Record set -
§

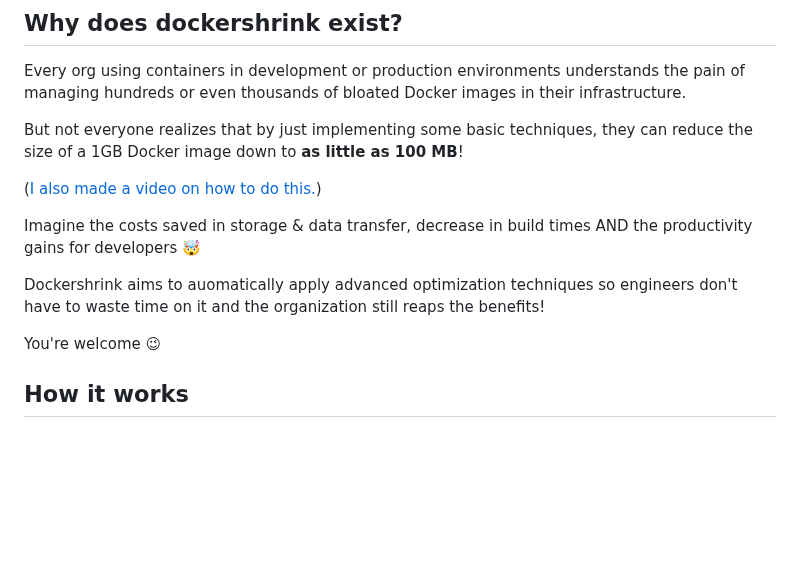
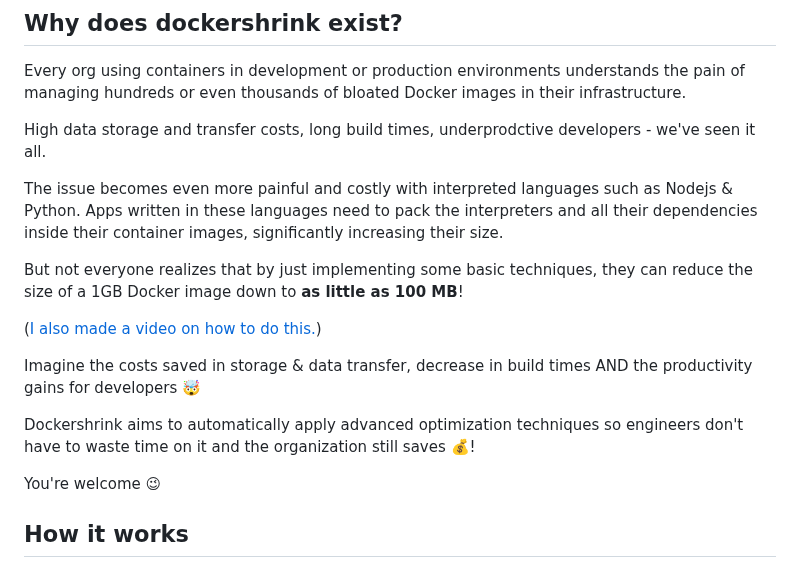
Before and after one commit to duaraghav8/dockershrink, a Markdown page: README.md, the part around the change. Rendered like a GitHub page; blank space fills up the shorter version.

```diff
--- a/README.md
+++ b/README.md
@@ -22,13 +22,18 @@ Currently, the tool only supports [NodeJS](https://nodejs.org/en) applications.
 ## Why does dockershrink exist?
 Every org using containers in development or production environments understands the pain of managing hundreds or even thousands of bloated Docker images in their infrastructure.
 
+High data storage and transfer costs, long build times, underprodctive developers - we've seen it all.
+
+The issue becomes even more painful and costly with interpreted languages such as Nodejs & Python.
+Apps written in these languages need to pack the interpreters and all their dependencies inside their container images, significantly increasing their size.
+
 But not everyone realizes that by just implementing some basic techniques, they can reduce the size of a 1GB Docker image down to **as little as 100 MB**!
 
 ([I also made a video on how to do this.](https://youtu.be/vHBHxQfK6cM))
 
 Imagine the costs saved in storage & data transfer, decrease in build times AND the productivity gains for developers :exploding_head:
 
-Dockershrink aims to auomatically apply advanced optimization techniques so engineers don't have to waste time on it and the organization still reaps the benefits!
+Dockershrink aims to automatically apply advanced optimization techniques so engineers don't have to waste time on it and the organization still saves :moneybag:!
 
 You're welcome :wink:
 
```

§

Problem to solve - Which lines of the entries above contain the word "README"? Copy each of them.

Result for this exercise -
Before and after one commit to duaraghav8/dockershrink, a Markdown page: README.md, the part around the change. Rendered like a GitHub page; blank space fills up the shorter version.
--- a/README.md
+++ b/README.md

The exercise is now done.